### RECORDS
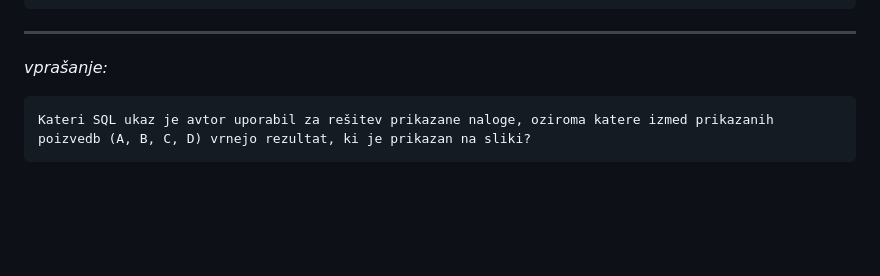
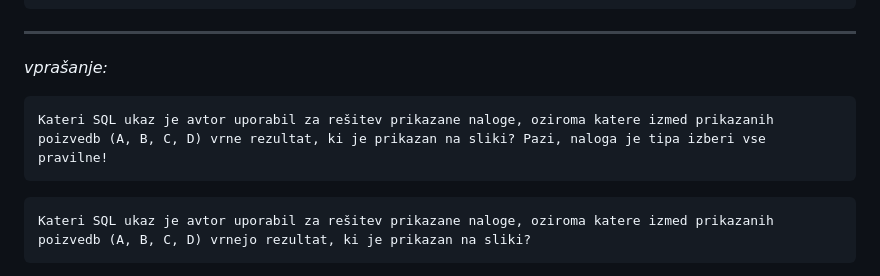
Before and after one commit to MuriFlavo/joze_strucl_odgovori, a Markdown page: README.md, the part around the change. GitHub-like rendering; blank space fills up the shorter version.

````diff
--- a/README.md
+++ b/README.md
@@ -126,6 +126,9 @@ SELECT država, površina FROM države WHERE površina > 300000 ORDER BY površi
 
 ---
 _vprašanje:_
+```
+Kateri SQL ukaz je avtor uporabil za rešitev prikazane naloge, oziroma katere izmed prikazanih poizvedb (A, B, C, D) vrne rezultat, ki je prikazan na sliki? Pazi, naloga je tipa izberi vse pravilne!
+```
 ```
 Kateri SQL ukaz je avtor uporabil za rešitev prikazane naloge, oziroma katere izmed prikazanih poizvedb (A, B, C, D) vrnejo rezultat, ki je prikazan na sliki?
 ```
````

### TO DO
From the listing above, collect each line in which the string "rezultat" appears.

### REPLY TO THE TASK
+Kateri SQL ukaz je avtor uporabil za rešitev prikazane naloge, oziroma katere izmed prikazanih poizvedb (A, B, C, D) vrne rezultat, ki je prikazan na sliki? Pazi, naloga je tipa izberi vse pravilne!
 Kateri SQL ukaz je avtor uporabil za rešitev prikazane naloge, oziroma katere izmed prikazanih poizvedb (A, B, C, D) vrnejo rezultat, ki je prikazan na sliki?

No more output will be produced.